Directions for this task: Out of the records below, copy all lines in which the word "default" occurs.

Data provided:
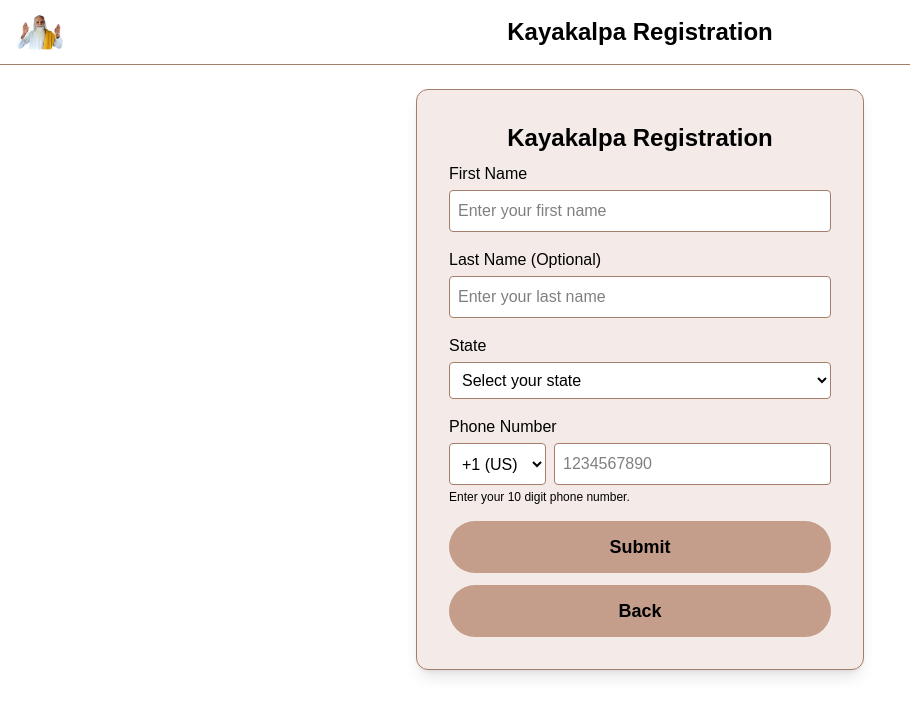
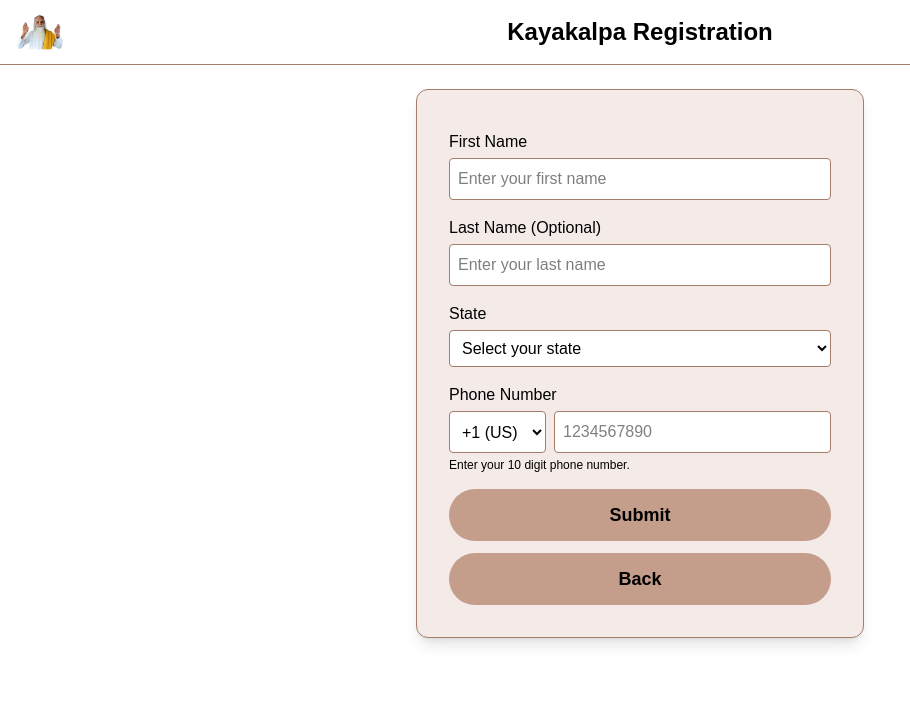
Before and after one commit to Itz-Viggy/Yoga-Registration, a Next.js app: page /register in a window 1280 px wide. Shown: the top 716 px of the page, without its empty margins (0-910 px from the left). Built offline with nearby package versions, Linux system fonts and the light colour scheme.

Commit message:
Remove reduntant title

```diff
--- a/src/app/register/page.tsx
+++ b/src/app/register/page.tsx
@@ -80,7 +80,7 @@ export default function RegisterPage() {
           style={{ backgroundColor: "#f4ebe8", borderColor: "#a57d6b" }}
         >
           <h2 className="text-2xl font-bold text-black text-center mb-2">
-            Kayakalpa Registration
+
           </h2>
 
           {/* First Name */}
```
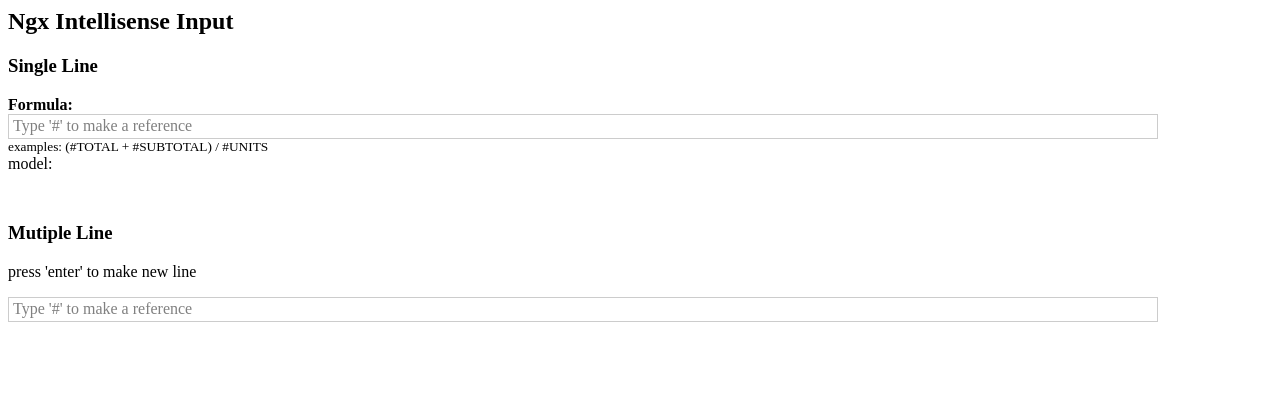
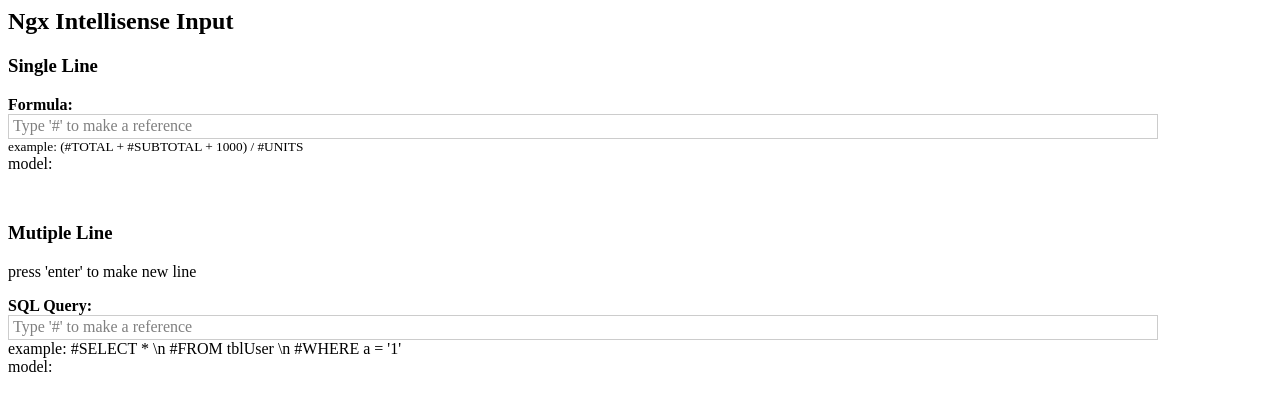
Before and after one commit to huymach91/ngx-intellisense-input, an Angular app: page / in a window 1280 px wide. Shown: the top 410 px of the page. Built offline with nearby package versions, Linux system fonts and the light colour scheme.

Commit message:
2 files modified

```diff
--- a/src/app/app.component.html
+++ b/src/app/app.component.html
@@ -3,12 +3,12 @@
 
 <h3>Single Line</h3>
 <div>
-  <b>Formula:</b>
+  <label><b>Formula:</b></label>
   <intellisense-input
     [config]="intelisenseInputSingleConfig"
     (onChange)="onChangeFormula($event)"
   ></intellisense-input>
-  <div><small> examples: (#TOTAL + #SUBTOTAL) / #UNITS </small></div>
+  <div><small> example: (#TOTAL + #SUBTOTAL + 1000) / #UNITS </small></div>
   <div>
     model:
     <pre>{{ formula | json }}</pre>
@@ -17,7 +17,15 @@
 <br />
 <h3>Mutiple Line</h3>
 <p>press 'enter' to make new line</p>
-<intellisense-input
-  [config]="intelisenseInputMultipleConfig"
-  (onChange)="onChangeQueryText($event)"
-></intellisense-input>
+<div>
+  <label><b>SQL Query:</b></label>
+  <intellisense-input
+    [config]="intelisenseInputMultipleConfig"
+    (onChange)="onChangeQueryText($event)"
+  ></intellisense-input>
+  example: #SELECT * \n #FROM tblUser \n #WHERE a = '1'
+  <div>
+    model:
+    <pre>{{ queryText | json }}</pre>
+  </div>
+</div>
--- a/src/app/app.component.ts
+++ b/src/app/app.component.ts
@@ -13,6 +13,7 @@ export class AppComponent implements OnInit {
   public intelisenseInputSingleConfig: IIntellisenseInputConfig;
   public intelisenseInputMultipleConfig: IIntellisenseInputConfig;
   public formula;
+  public queryText;
 
   constructor() {}
 
@@ -21,7 +22,7 @@ export class AppComponent implements OnInit {
   }
 
   public onChangeQueryText(value: string) {
-    // console.log(value);
+    this.queryText = value;
   }
 
   ngOnInit() {
```
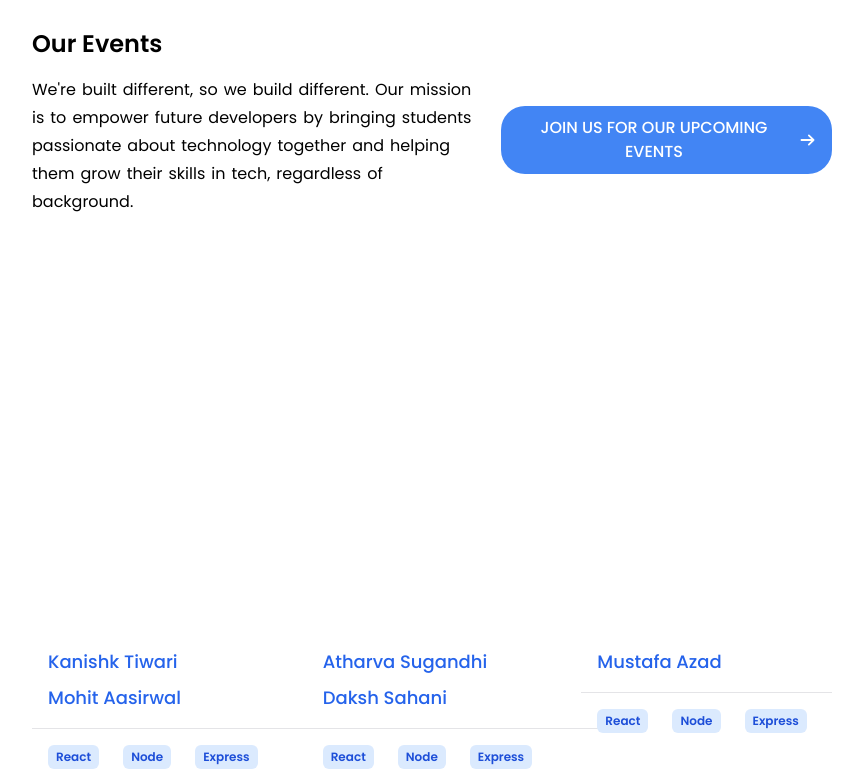
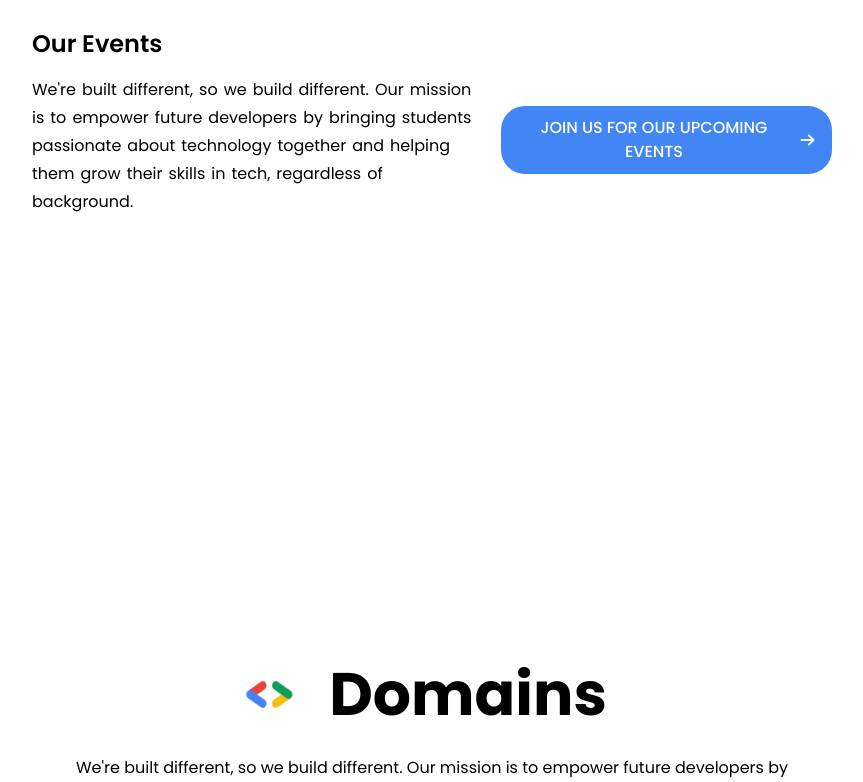
Before and after one commit to GDSC-IETDAVV/GDSC_Website, a Next.js app: page / in a window 1280 px wide. Shown: the part 2000-2782 px from the top of the page, without its empty margins (208-1071 px from the left). Built offline with nearby package versions, Linux system fonts and the light colour scheme.

Commit message:
changes to major components

```diff
--- a/src/app/components/Header/index.tsx
+++ b/src/app/components/Header/index.tsx
@@ -1,6 +1,7 @@
 import React from "react";
 import Image from "next/image";
 import Burger from "./Burger";
+import Link from "next/link";
 import { motion } from "framer-motion";
 import { headerReveal } from "./animations";
 const Header = () => {
@@ -12,7 +13,9 @@ const Header = () => {
         animate="open"
         exit="closed"
       >
-        <Image src={"/logo.svg"} width={180} height={30} alt="logo" />
+        <Link href="/">
+          <Image src={"/logo.svg"} width={180} height={30} alt="logo" />
+        </Link>
       </motion.div>
       <motion.div
         variants={headerReveal}
--- a/src/app/components/Navbar/index.tsx
+++ b/src/app/components/Navbar/index.tsx
@@ -23,8 +23,8 @@ const Navbar = () => {
       href: "/#about",
     },
     {
-      title: "Tech Stack",
-      href: "/#techstack",
+      title: "Domains",
+      href: "/#domains",
     },
     {
       title: "Team",
--- a/src/app/components/Teams/Teams.tsx
+++ b/src/app/components/Teams/Teams.tsx
@@ -31,7 +31,7 @@ const mentors = [
     name: "Kunal Sangtiani",
     role: "GDSC mentor",
     imageUrl:
-      "https://media.licdn.com/dms/image/D4D03AQHCK6_hSLVIsg/profile-displayphoto-shrink_800_800/0/1693984109714?e=1712793600&v=beta&t=QwFP2qXnk3dnqckfvWiDVAA6kf1a7rbm53CqLsLtzII",
+      "https://media.licdn.com/dms/image/D4D03AQGy3TvNe63MGQ/profile-displayphoto-shrink_200_200/0/1707193529931?e=2147483647&v=beta&t=3IKyIjAOAMCV3fbbCJMRIwM-uObn8uPNAcukvSYDF2o",
     bio: "Web Development:\nFront-End Technologies: HTML, CSS, Sass, Javascript, Next Js, React/Redux/Thunk/Saga, Material UI, Tailwind CSS\nBack-End Technologies & Frameworks: Django, Flask, Node Js, Express, Firebase, RESTful APIs\nTools: Git/Github, WordPress, VSC.\nProgramming Languages: C/C++, Javascript, Typescript, Python, Solidity.\nBlockchain: Hardhat, IPFS, Moralis, The Graph.\n\nCompetitive Programming | Specialist on Codeforces(1400+) | CodeChef: 4⭐ (Max: 1878) |\n\nProficient in Adobe Creative Suite.\nAdobe Photoshop | Adobe Illustrator\n\nWebsite: www.kunaldev.tech\nEmail: ksangtiani13@gmail.com\nGithub: https://github.com/kunals131",
     linkedinUrl: "https://linkedin.com/in/kunal-sangtiani-4373581bb",
   },
@@ -74,7 +74,7 @@ const leads = [
     role: "Full-stack and UI/UX lead",
     imageUrl: "https://avatars.githubusercontent.com/u/72643990?v=4",
     bio: "I specialize in fullstack web development, demonstrating proficiency in Next.js with libraries like Three.js, Babylon.js along with MongoDB, Express, and Node.js at the backend. Prior to this, I had a strong foundation in 3D modeling, utilizing tools like Blender and Unity. My creative journey expanded in creating and enhancing visual content, which includes UI/UX design, photo and video editing. This diverse background equips me with a unique skill set, allowing me to seamlessly blend creative design with technical implementation.",
-    githubUrl: "github.com/kanishk6103",
+    githubUrl: "https://www.github.com/kanishk6103",
     linkedinUrl: "https://www.linkedin.com/in/kanishk6103/",
   },
   {
--- /dev/null
+++ b/src/app/components/TechStack/DomainDesc.tsx
@@ -0,0 +1,45 @@
+import React from "react";
+import Image from "next/image";
+import { motion } from "framer-motion";
+const DomainDesc = () => {
+  return (
+    // Rectangle
+    <div style={{ clipPath: "polygon(0 0, 100% 0, 100% 100%, 0% 100%)" }}>
+      <motion.div
+        initial={{ y: "+300px" }}
+        animate={{
+          y: "0px",
+          transition: {
+            duration: 1,
+            ease: [0.76, 0, 0.24, 1],
+            delay: 2.5,
+          },
+        }}
+        className="flex flex-col gap-8 sm:w-[100%] h-max p-8 items-center"
+      >
+        {/* Text and Logo */}
+        <div className="flex flex-row gap-4 items-center">
+          <div>
+            <Image
+              src={"/gdscLogoOnly.svg"}
+              width={56}
+              height={40}
+              alt="logo"
+            />
+          </div>
+          <div className="font-bold text-2xl sm:text-6xl px-4">Domains</div>
+        </div>
+        <div className="w-full">
+          <p className="text-center text-sm sm:text-base">
+            We&#39;re built different, so we build different. Our mission is to
+            empower future developers by bringing students passionate about
+            technology together and helping them grow their skills in tech,
+            regardless of background.
+          </p>
+        </div>
+      </motion.div>
+    </div>
+  );
+};
+
+export default DomainDesc;
--- a/src/app/components/TechStack/NormalCard.tsx
+++ b/src/app/components/TechStack/NormalCard.tsx
@@ -4,63 +4,19 @@ interface NormalCardParams {
   name: Array<string>;
   stack: string;
   color: string;
-  tags: Array<string>;
+  desc: string;
   custom: number;
 }
 const NormalCard: React.FC<NormalCardParams> = ({
   name,
   stack,
   color,
-  tags,
+  desc,
   custom,
 }) => {
   const ind = custom;
   return (
-    <div className="mb-20">
-      <div className="grid grid-cols-3 gap-4 font-noto">
-        <div
-          key={ind}
-          className="w-80 h-72 shadowTechStackCard mx-auto cursor-pointer my-auto"
-        >
-          <div className="p-4 flex items-center space-x-2 border-b border-[#E4E4E7]">
-            {/* <img src="/mustafa.png" alt={item.mentorName} className="rounded-full h-9 w-9"/> */}
-            <div className="capitalize">
-              {/* <h3 className="font-semibold text-gray-700">{name}</h3> */}
-              <p className="text-blue-600 flex flex-col gap-2">
-                {name.map((singleName, index) => {
-                  return (
-                    <span
-                      key={index}
-                      className="text-base sm:text-lg font-medium"
-                    >
-                      {singleName}
-                    </span>
-                  );
-                })}
-              </p>
-            </div>
-          </div>
-          <div className="p-4 flex items-center space-x-6">
-            {tags?.map((tag, index) => (
-              <span
-                key={index}
-                className="text-xs font-semibold text-blue-700 bg-blue-100 px-2 py-1 rounded-md"
-              >
-                {tag}
-              </span>
-            ))}
-          </div>
-        </div>
-      </div>
-    </div>
-  );
-};
-
-export default NormalCard;
-
-/*
-
-<motion.div
+    <motion.div
       initial={{ x: "-500px", opacity: 0 }}
       animate={{
         x: "0",
@@ -71,20 +27,22 @@ export default NormalCard;
           delay: 0.75 * ind,
         },
       }}
-      className="flex flex-col gap-8 border border-black rounded-xl pb-5 h-max w-[300px] sm:w-[336px] min-h-56 relative"
+      className={
+        "flex flex-col gap-8 border border-black rounded-xl pb-5 h-max w-[300px] sm:w-[256px] min-h-80 relative"
+      }
     >
-      <div
+      {/* <div
         className={
           "absolute w-full h-8 rounded-tl-lg rounded-tr-lg bg-[#4285F4]"
         }
-      ></div>
-      <div className="flex flex-col gap-10 sm:gap-8 justify-between items-center mt-12">
-        <div className="text-xl sm:text-3xl font-bold text-center w-min sm:[line-height:1.3] [line-height:1]">
+      ></div> */}
+      <div className="flex flex-col gap-10 sm:gap-8 justify-between items-center mt-4">
+        <div className="text-xl sm:text-2xl font-bold text-center w-min sm:[line-height:1.3] [line-height:1]">
           {stack}
         </div>
-        <div className="flex flex-col gap-4">
-
-          <div className="flex flex-col sm:flex-row gap-4 items-center justify-center">
+        <div className="flex items-center justify-center text-center">
+          {/* Names */}
+          {/* <div className="flex flex-col sm:flex-row gap-4 items-center justify-center">
             {name.map((singleName, index) => {
               return (
                 <span key={index} className="text-base sm:text-lg font-medium">
@@ -92,9 +50,16 @@ export default NormalCard;
                 </span>
               );
             })}
+          </div> */}
+
+          {/* Description */}
+          <div className="px-6">
+            <p>{desc}</p>
           </div>
         </div>
       </div>
     </motion.div>
+  );
+};
 
-*/
+export default NormalCard;
--- a/src/app/components/TechStack/index.tsx
+++ b/src/app/components/TechStack/index.tsx
@@ -2,97 +2,94 @@ import React, { useEffect, useState } from "react";
 import MiddleCard from "./MiddleCard";
 import NormalCard from "./NormalCard";
 import { data } from "./constants";
+import DomainDesc from "./DomainDesc";
 const TechStack = () => {
   const [w, setW] = useState(0);
   useEffect(() => {
     setW(window.innerWidth);
   }, [w]);
   return (
-    <div id="techstack">
+    <div id="domains">
       {w >= 1280 ? (
+        // <div
+        //   className="flex flex-col gap-16 pt-24"
+        //   style={{ clipPath: "polygon(0 0, 100% 0, 100% 100%, 0% 100%)" }}
+        // >
+        //   <div className="flex gap-6 justify-between items-center">
+        //     {data.slice(0, 3).map((item, index) => {
+        //       return (
+        //         <NormalCard
+        //           name={item.names}
+        //           stack={item.stack}
+        //           custom={index}
+        //           key={index}
+        //         />
+        //       );
+        //     })}
+        //   </div>
+        //   <div className="flex flex-row gap-6 justify-between items-center">
+        //     {data.slice(3, 4).map((item, index) => {
+        //       return (
+        //         <NormalCard
+        //           name={item.names}
+        //           stack={item.stack}
+        //           custom={index}
+        //           key={index}
+        //         />
+        //       );
+        //     })}
+        //     <MiddleCard />
+        //     {data.slice(4, 5).map((item, index) => {
+        //       return (
+        //         <NormalCard
+        //           name={item.names}
+        //           stack={item.stack}
+        //           custom={index}
+        //           key={index}
+        //         />
+        //       );
+        //     })}
+        //   </div>
+        //   <div className="flex flex-row gap-6 justify-between items-center">
+        //     {data.slice(5, 9).map((item, index) => {
+        //       return (
+        //         <NormalCard
+        //           name={item.names}
+        //           stack={item.stack}
+        //           custom={index}
+        //           key={index}
+        //         />
+        //       );
+        //     })}
+        //   </div>
+        // </div>
         <div
-          className="flex flex-col gap-16 pt-24"
+          className="flex flex-col gap-16 pt-24 w-full"
           style={{ clipPath: "polygon(0 0, 100% 0, 100% 100%, 0% 100%)" }}
         >
-          <div className="flex gap-6 justify-between items-center">
-            {data.slice(0, 3).map((item, index) => {
+          <div className="flex flex-col gap-6 justify-between items-baseline">
+            <div className="w-full flex items-center justify-center">
+              {/* <MiddleCard /> */}
+              <DomainDesc />
+            </div>
+            <div className="flex flex-row flex-wrap gap-12 justify-center w-full">
+              {data.slice(0, 9).map((item, index) => {
                 return (
+                  <div className="">
                     <NormalCard
                       name={item.names}
                       stack={item.stack}
                       custom={index}
                       color={item.color}
-                  tags={item.tags}
+                      desc={item.desc}
                       key={index}
                     />
-              );
-            })}
                   </div>
-          <div className="flex flex-row gap-6 justify-between items-center">
-            {data.slice(3, 4).map((item, index) => {
-              return (
-                <NormalCard
-                  name={item.names}
-                  stack={item.stack}
-                  custom={index}
-                  color={item.color}
-                  tags={item.tags}
-                  key={index}
-                />
-              );
-            })}
-            <MiddleCard />
-            {data.slice(4, 5).map((item, index) => {
-              return (
-                <NormalCard
-                  name={item.names}
-                  stack={item.stack}
-                  custom={index}
-                  color={item.color}
-                  tags={item.tags}
-                  key={index}
-                />
-              );
-            })}
-          </div>
-          <div className="flex flex-row gap-6 justify-between items-center">
-            {data.slice(5, 9).map((item, index) => {
-              return (
-                <NormalCard
-                  name={item.names}
-                  stack={item.stack}
-                  custom={index}
-                  color={item.color}
-                  tags={item.tags}
-                  key={index}
-                />
                 );
               })}
             </div>
           </div>
-      ) : (
-        // <div
-        //   className="flex flex-col gap-16 pt-24 w-full"
-        //   style={{ clipPath: "polygon(0 0, 100% 0, 100% 100%, 0% 100%)" }}
-        // >
-        //   <div className="flex flex-col gap-6 justify-between items-baseline">
-        //     <MiddleCard />
-        //     <div className="flex flex-row flex-wrap gap-6 justify-start items-center w-full">
-        //       {data.slice(0, 9).map((item, index) => {
-        //         return (
-        //           <NormalCard
-        //             name={item.names}
-        //             stack={item.stack}
-        //             custom={index}
-        //             color={item.color}
-        //             tags={item.tags}
-        //             key={index}
-        //           />
-        //         );
-        //       })}
-        //     </div>
-        //   </div>
-        /* <div className="flex flex-row gap-6 justify-between items-center">
+          {/* <div className="flex flex-row gap-6 justify-between items-center">
             {data.slice(5, 9).map((item, index) => {
               return (
                 <NormalCard
@@ -103,8 +100,9 @@ const TechStack = () => {
                 />
               );
             })}
-          </div> */
-        // </div>
+          </div> */}
+        </div>
+      ) : (
         <div
           className="flex flex-col gap-16 pt-24 lg:justify-center lg:items-center"
           style={{ clipPath: "polygon(0 0, 100% 0, 100% 100%, 0% 100%)" }}
@@ -118,7 +116,7 @@ const TechStack = () => {
                   stack={item.stack}
                   color={item.color}
                   custom={index}
-                  tags={item.tags}
+                  desc={item.desc}
                   key={index}
                 />
               );
```
Also changed, not shown: src/app/components/TechStack/constants.js (+8 -0 lines). Lines whose indentation alone changed are shown as unchanged.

Written response:
@@ -80,7 +80,7 @@ export default function RegisterPage() {
+export default DomainDesc;
-export default NormalCard;
@@ -71,20 +27,22 @@ export default NormalCard;
@@ -92,9 +50,16 @@ export default NormalCard;
+export default NormalCard;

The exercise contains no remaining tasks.